His etchings, woodcuts, aquatints and mezzotints have a wonderful sense of space and air, and yet often retain the visual charm and wiry strength of line drawings.
William H. Hays is a printmaker who works in linocut and woodblock color printmaking methods. These involve either multiple blocks or a reduction process, in which additional areas of the block are cut away for each successive application of color.
The reduction process process involves a good deal of forethought and planning, as each color must interact with those that have been laid down in previous passes through the press. He uses both high and low chroma passages to give his pieces both visual drama and reflective subtlety.
His subjects are landscapes, and his process encourages him to refine the landscape elements into discrete areas of color and tone which interlock with other areas to produce a harmonious whole.
The Woman and Tambourine (Liber Studiorum, part I, plate 3), Joseph Mallord William Turner and Charles Turner, etching and mezzotint, roughly 7 x 11″ (21 x 29 cm). In the collection of the Metropolitan Museum of Art

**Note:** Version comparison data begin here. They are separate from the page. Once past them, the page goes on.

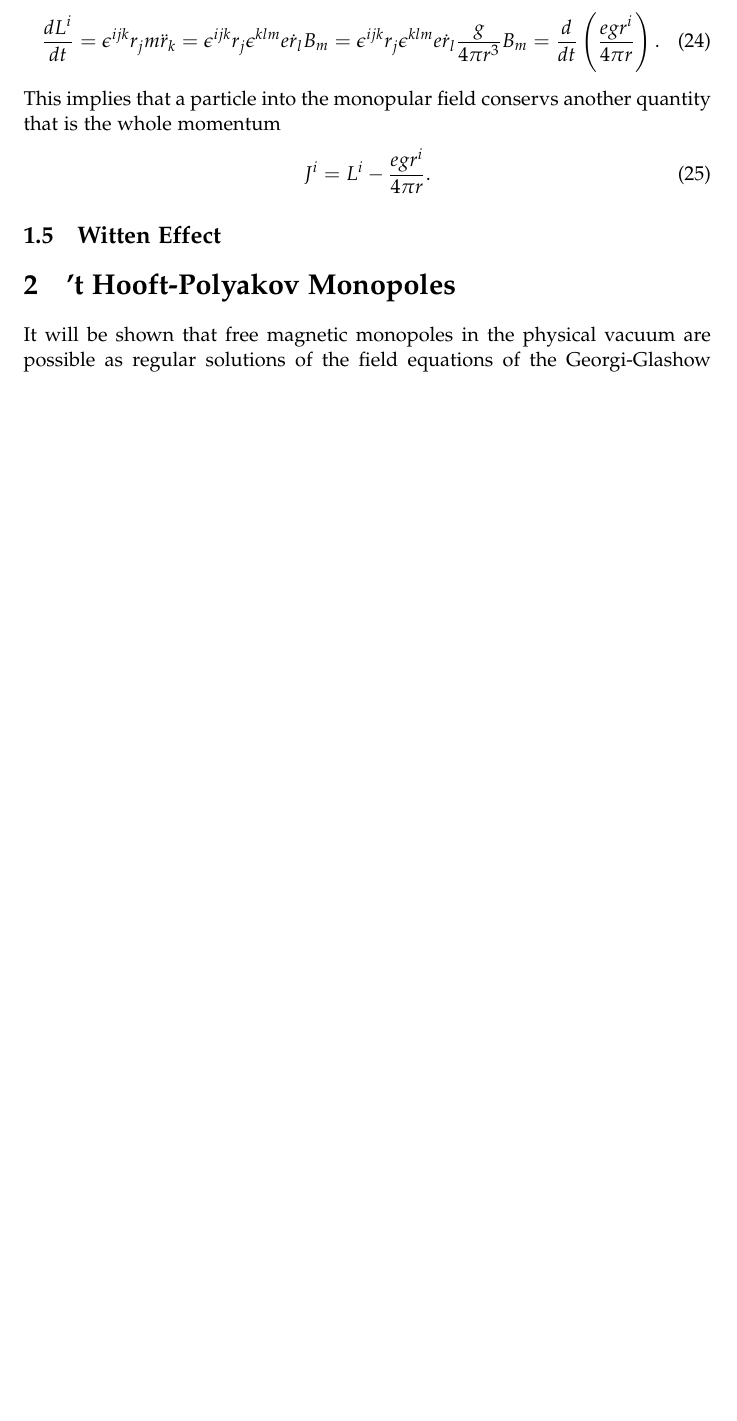
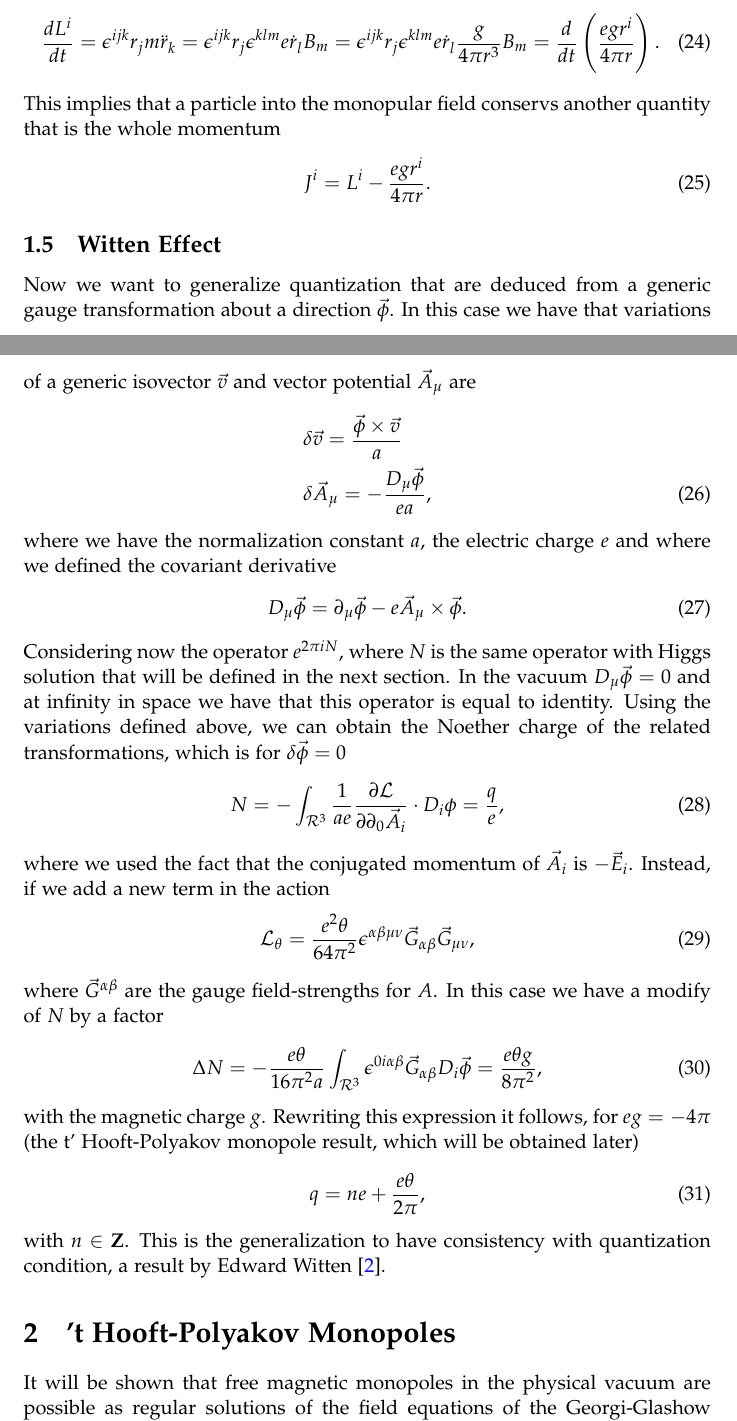
Before and after one commit to jacopok/Hooft-Polyakov-Monopoles, a LaTeX document (main.tex, which reads DiracMonopole.tex): part of page 5 of 17 before the commit and two parts of pages 5 and 6 of 17 after it, the two joined at a grey line, cut so that both start at the same text, the shorter picture padded with empty space. Compiled offline with pdfLaTeX.

Commit message:
Updates from Overleaf

```diff
--- a/DiracMonopole.tex
+++ b/DiracMonopole.tex
@@ -172,4 +172,30 @@ This implies that a particle into the monopular field conservs another quantity
 J^i=L^i-\frac{egr^i}{4\pi r}.
 \end{equation}
 \subsection{Witten Effect}
+Now we want to generalize quantization that are deduced from a generic gauge transformation about a direction $\vec\phi$. In this case we have that variations of a generic isovector $\vec v$ and vector potential $\vec A_\mu$ are
+\begin{align}
+&\delta\vec v=\frac{\vec\phi\times\vec v}{a}\nonumber\\
+&\delta\vec A_\mu=-\frac{D_\mu\vec\phi}{ea},
+\end{align}
+where we have the normalization constant $a$, the electric charge $e$ and where we defined the covariant derivative
+\begin{equation}
+D_\mu\vec\phi=\partial_\mu\vec\phi-e\vec A_\mu\times\vec\phi.
+\end{equation}
+Considering now the operator $e^{2\pi i N}$, where $N$ is the same operator with Higgs solution that will be defined in the next section. In the vacuum $D_\mu\vec\phi=0$ and at infinity in space we have that this operator is equal to identity. Using the variations defined above, we can obtain the Noether charge of the related transformations, which is for $\delta\vec\phi=0$
+\begin{equation}
+N=-\int_{\mathcal{R}^3}\frac{1}{ae}\frac{\partial\mathcal{L}}{\partial\partial_0\vec A_i}\cdot D_i\phi=\frac{q}{e},
+\end{equation}
+where we used the fact that the conjugated momentum of $\vec A_i$ is $-\vec E_i$.
+Instead, if we add a new term in the action
+\begin{equation}
+\mathcal{L}_\theta=\frac{e^2\theta}{64\pi^2}\epsilon^{\alpha\beta\mu\nu}\vec G_{\alpha\beta}\vec G_{\mu\nu},
+\end{equation}
+where $\vec G^{\alpha\beta}$ are the gauge field-strengths for $A$. In this case we have a modify of $N$ by a factor
+\begin{equation}
+\Delta N=-\frac{e\theta}{16\pi^2a}\int_{\mathcal{R}^3}\epsilon^{0i\alpha\beta}\vec G_{\alpha\beta}D_i\vec\phi=\frac{e\theta g}{8\pi^2},
+\end{equation}
+with the magnetic charge $g$. Rewriting this expression it follows, for $eg=-4\pi$ (the t' Hooft-Polyakov monopole result, which will be obtained later)\begin{equation}
+q=ne+\frac{e\theta}{2\pi},
+\end{equation}
+with $n\in\mathbf{Z}$. This is the generalization to have consistency with quantization condition, a result by Edward Witten \cite{Witten}.
 \end{document}
```
Also changed, not shown: Bibliography.tex (+4 -0 lines), DiracMonopole.tex (8 more changed lines).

This was one of the prints Turner created for a 70 plate “book of studies”, he published in the early 19th century.
It was the practice of many artists at the time to work with printmaking specialists, for whom they would create drawings or watercolors as guidelines.
In this case, JMW Turner made brown watercolors as a guide for tone, and etched the basic drawing into the plate himself, turning to frequent collaborator Charles Turner (no relation) to create the tones in mezzotint. (There is a nice short description of the mezzotint process here.)
L’arbre aux racines (Tree with Roots), Eugène Bléry, etching on chine collé, roughly 5×7″ (11 x 16 cm), in the collection of the National Gallery of Art, DC, which haas both zoomable and downloadable versions of the image.
A wonderful evocation of a deep forest scene, showing the effectiveness of just value and texture to convey mood and atmosphere. The images on the NGA site are actually much higher resolution than the detail crops I’ve provided above.
Chine collé refers to a technique in which a print is made on delicate or thin paper, supported by a thicker material during the printing process